Still, I feel we have something to teach Dragons students. I hope both the good and bad experiences from staying in our village will affect the students: make them stronger individuals, who are better prepared to care for others in their own communities and environments. I hope the students can use our shortcomings as the basis to become individuals who want to create change.
As just a simple village woman, I feel so proud to have this friendship with the students who have stayed with us. I’m sure they are not just ordinary students that choose to come to Langa. I believe they want to become part of our family—we become friends to make both of our lives complete.

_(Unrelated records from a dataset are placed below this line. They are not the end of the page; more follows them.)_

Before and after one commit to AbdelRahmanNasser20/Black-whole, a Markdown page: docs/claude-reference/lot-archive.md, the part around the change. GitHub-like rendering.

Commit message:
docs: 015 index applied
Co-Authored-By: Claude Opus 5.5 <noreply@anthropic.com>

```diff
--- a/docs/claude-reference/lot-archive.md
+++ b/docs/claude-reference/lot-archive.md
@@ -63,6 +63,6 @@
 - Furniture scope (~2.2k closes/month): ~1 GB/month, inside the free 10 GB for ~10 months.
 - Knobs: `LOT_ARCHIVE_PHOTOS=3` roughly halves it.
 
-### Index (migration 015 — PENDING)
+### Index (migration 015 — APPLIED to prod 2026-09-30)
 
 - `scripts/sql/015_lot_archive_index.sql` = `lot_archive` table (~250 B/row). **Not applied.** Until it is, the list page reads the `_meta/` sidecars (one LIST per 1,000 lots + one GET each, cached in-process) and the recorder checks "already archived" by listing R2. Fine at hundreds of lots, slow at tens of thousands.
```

There are so many people in our community who can’t hold back tears when it comes time to say goodbye. Even I will always have tears in my eyes each time I have to say goodbye to my new friends. They may never know this, as it is a secret that as a community we keep. We do not know when or if we will meet again, maybe for the rest of our lives we will never meet, but the students will always be in our hearts. When we think of the students here, when we miss them, we will sift back through all the beautiful memories we shared together. Like family, far away from us, it is all we can do.
I hope, as the years roll on, we will maintain a strong relationship with Dragons. I truly believe Dragons is an amazing organization. You have a great mission to make people into human beings, even a village woman like me.
I want to thank Rita Sri Suwantari, honestly you are one of my greatest inspirations. Thank you also to Matt Colaciello Williams and Aaron Slosberg, both of you are amazing leaders who have inspired your students to become part of this community and feel comfortable relating to everyone here. Thank you to the students who have become my teachers, my friends, and my family: Spencer Hardy, Eleni Fernald, Benyamin Yih, and Katherine Georgia Comfort. Thank you Dragons, whoever you are, I am your family.
(This article was featured in the Spring 2017 edition of Dragons bi-annual Newsletter, The Map’s Edge. Each newsletter explores a subject of interest to the Dragons community through the voices of our Alumni, Instructors, Partners, Parents and our International Staff and contacts. Feel free to view our archive of editions of The Map’s Edge or even submit a piece to be featured in our next issue by sending an email to [email protected])
MERTIN LUSI is the first woman from Ngada Regency to graduate university with a degree in journalism, and later committed herself to detailing the abuses of the prostitution industry in Surabaya, Indonesia’s second largest city. She has since returned to Flores to work on community development projects in some of the island’s poorest, most remote areas, and is currently organizing youth groups in Langa to empower young women to share their stories through journalism. Mertin built Langa’s first library, which doubles as the entrance to her house.